In today’s economy, uncertainty is the only certainty for many mortgage lenders that are working to improve efficiencies and maintain a healthy loan pipeline. Increasingly, lenders are turning to securitization as an established method to replenish funding and add more capital-sourcing options.
For some time, lenders have turned to the capital markets to raise funds by packaging loans to sell to investors, who then receive future cash flows. When mortgages are securitized, the resulting product is referred to as a mortgage-backed security. Once packaged based on the expected delinquency rate, for example, the security is then sold. The securitization process can help mortgage lenders free up funds and make additional loans or get riskier assets off their books, thus alleviating their credit risk.
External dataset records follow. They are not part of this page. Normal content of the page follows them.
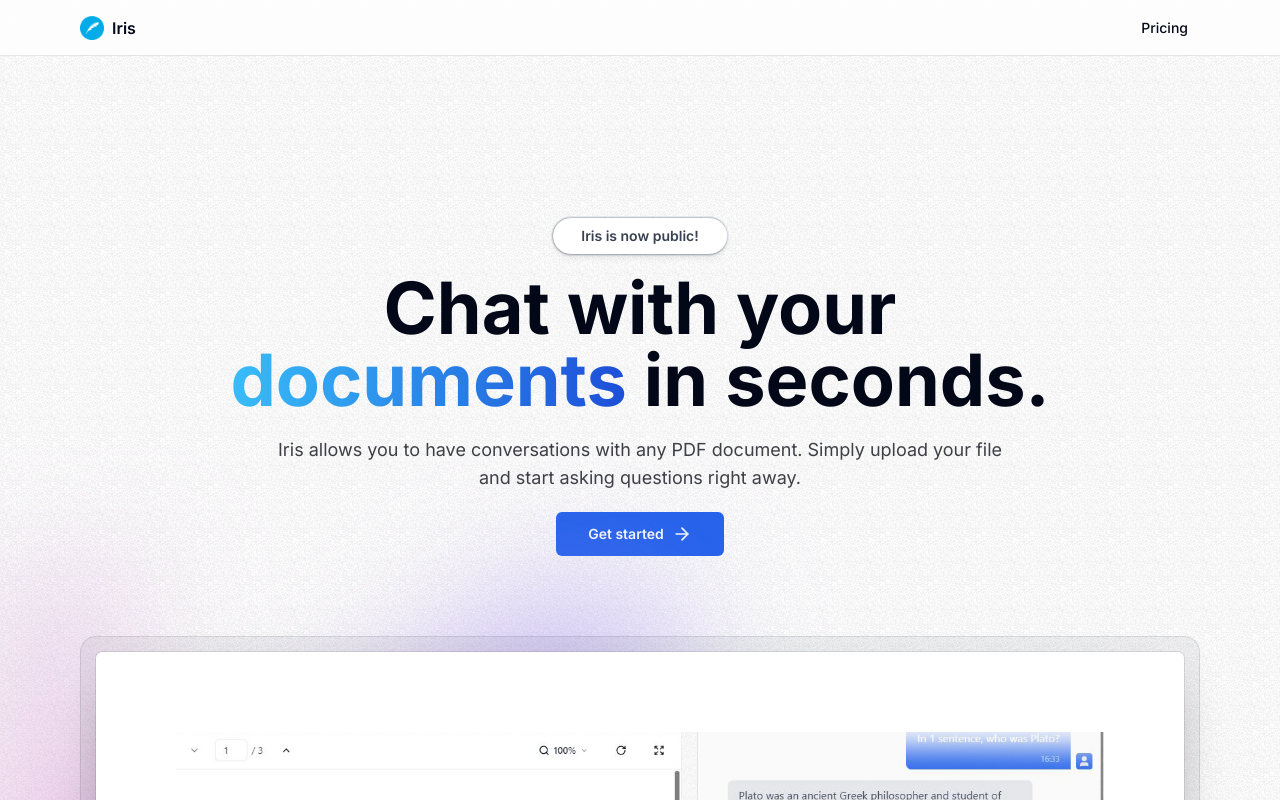
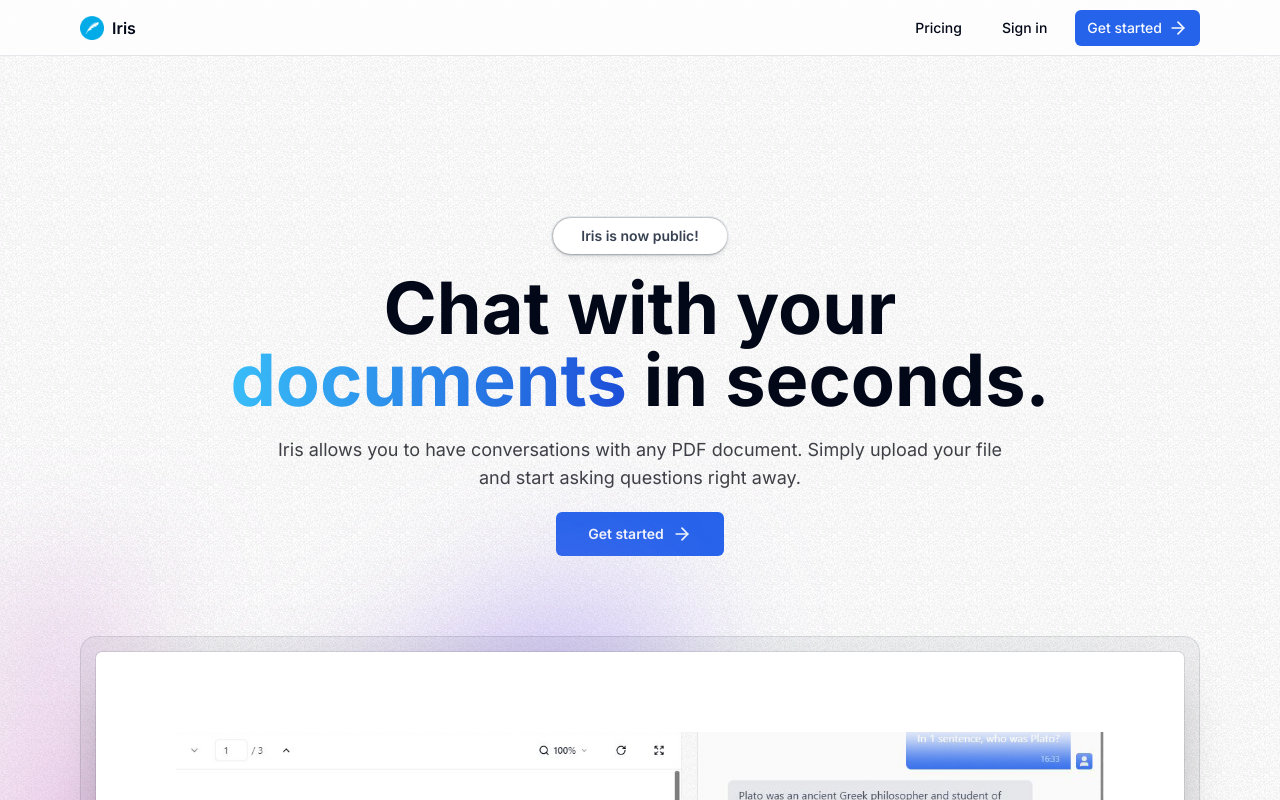
Before and after one commit to LarinNikita/pdf-ai, a Next.js app: page / in a window 1280 px wide. Shown: the top 800 px of the page. Built offline with nearby package versions, Linux system fonts and the light colour scheme.

Commit message:
setup kinde

```diff
--- /dev/null
+++ b/app/api/auth/[kindeAuth]/route.ts
@@ -0,0 +1,3 @@
+import { handleAuth } from '@kinde-oss/kinde-auth-nextjs/server'
+
+export const GET = handleAuth()
--- a/app/layout.tsx
+++ b/app/layout.tsx
@@ -4,6 +4,7 @@
 import { cn } from '@/lib/utils'
 
 import './globals.css'
+
 import Navbar from '@/components/Navbar'
 
 const inter = Inter({ subsets: ['latin'] })
--- a/components/Navbar.tsx
+++ b/components/Navbar.tsx
@@ -1,10 +1,18 @@
+'use client'
+
 import React from 'react'
 
 import Link from 'next/link'
+import Image from 'next/image'
+import {
+    LoginLink,
+    RegisterLink,
+} from '@kinde-oss/kinde-auth-nextjs/components'
 
 import MaxWidthWrapper from './MaxWidthWrapper'
-import Image from 'next/image'
+
 import { buttonVariants } from './ui/button'
+import { ArrowRight } from 'lucide-react'
 
 const Navbar = () => {
     return (
@@ -33,6 +41,22 @@
                             >
                                 Pricing
                             </Link>
+                            <LoginLink
+                                className={buttonVariants({
+                                    variant: 'ghost',
+                                    size: 'sm',
+                                })}
+                            >
+                                Sign in
+                            </LoginLink>
+                            <RegisterLink
+                                className={buttonVariants({
+                                    size: 'sm',
+                                })}
+                            >
+                                Get started
+                                <ArrowRight className="ml-1.5 size-5" />
+                            </RegisterLink>
                         </>
                     </div>
                 </div>
--- a/package.json
+++ b/package.json
@@ -9,6 +9,7 @@
         "lint": "next lint"
     },
     "dependencies": {
+        "@kinde-oss/kinde-auth-nextjs": "^2.3.1",
         "@prettier/plugin-ruby": "^4.0.4",
         "@radix-ui/react-slot": "^1.1.0",
         "class-variance-authority": "^0.7.0",
```
Also changed, not shown: 2 other files (tests, documents, lock files or other folders).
In a highly competitive market, lenders may be able to improve the attractiveness of their loan portfolio to investors by leveraging automated income and employment data at the individual loan level. In a potentially recessionary economy, it is vital for lenders to evaluate the strengths of the borrowers and loans within their portfolios, and to identify potential default risks before they occur.
Mortgage originators will use the automated income and employment data during the loan processing stage. So, they’ll need to know the reasons why lenders are using technology-based risk assessments in their decisionmaking.
A lender extending home loans to consumers who meet underwriting criteria can later offer a security to investors based on these loans and assets. The lending institution can serve as both the originator and the seller of loans that ultimately become part of the resulting security.
Next, credit-ratings agencies determine ratings for the offered security based on many factors, such as its default risk and any enhancements included to reduce risks. An investor then purchases the security.
The loans within the security produce cash for investors while they are in the repayment stage. This process, in turn, can allow lenders to free up capital by passing on riskier debts to investors and utilizing the proceeds from the sale to continue lending.
The appeal of investing in a mortgage-backed security bond is fundamentally tied to the strength of the underlying assets. The loan type, the financial portfolio of the borrowers and the lender’s underwriting criteria are some of the variables in the security’s ultimate performance, along with external factors such as changes in the economy.
Mortgage lenders want to be aware of default risks and delinquency ratings to avoid taking on unnecessary risk when originating mortgages. Verifying income and employment is crucial to achieving this by helping to evaluate loan strength and likeliness of default.
Lenders have myriad ways at their disposal to verify income and employment, from traditional to alternative sources such as bank-transaction data, credit scores and debt-to-income ratios. Lenders also can review borrowers’ pay stubs and tax forms. All of this information can provide valuable insight into a loan applicant’s ability and willingness to repay a loan.
Lenders that incorporate income and employment information into their underwriting are increasingly leveraging more automated approaches that enable current employment and income data to be requested as needed, with corresponding updates each pay period. The disproportionate impact and constantly evolving economic circumstances of the COVID-19 pandemic — particularly on the employment status of borrowers in certain industries — have escalated lender interest in using income and employment data to make decisions.
Automated options not only help improve credit-risk management for loan application decisions, but they also can enable a better consumer experience by helping speed the time to approval. Independent, third-party, automated verifications can help lenders apply a more consistent model for each applicant when data is available. Digital solutions often deliver current and near-instant results, which can significantly streamline processes to reduce inefficiencies and friction throughout the process of making loan decisions.
When seeking to securitize loans, modern lenders may need to be prepared to present information about their verification methods to ratings agencies and investors. Fortunately, lenders may find that moving from a tedious paper-based process to an automated verification system can positively impact the quality of their loan portfolio.
In addition, the upgraded client experience and efficiency improvement can create time for lenders to increase sales efforts among consumers while lowering costs. Also, lenders that verify income and employment at the loan level may be viewed more favorably as part of a ratings agency’s assessment.
In response to a fluctuating economy and the potential risks, investors and ratings agencies have often focused on the historical performance of a lender’s portfolio as well as the rigor of its underwriting practices. The idea is to understand how these factors can alleviate changing macroeconomic conditions.
Verification of income and employment, along with additional steps in the underwriting process, may result in a higher rating for a lender’s mortgage-backed security offering. This is particularly true if the lender can demonstrate that its criteria for making lending decisions consistently provide more accurate results.
Automated verification of income and employment can reduce the chances that a lender takes on risky loans. And by extension, this can help investors feel confident that they will not sustain delinquencies in the underlying loans.
Automated income and employment verifications can provide financial institutions an upper hand when seeking to bolster portfolio attractiveness for investors while yielding benefits for lenders and consumers alike. Lenders and investors should fully appreciate and understand the dynamic relationship between a borrower’s income and employment status and their likelihood to repay a debt.
By using automated income and employment verifications to allow a more in-depth analysis of a consumer’s financial portfolio, mortgage lenders will be better positioned to make more confident lending decisions. This may result in asset-backed security portfolios that appear more attractive to investors. ●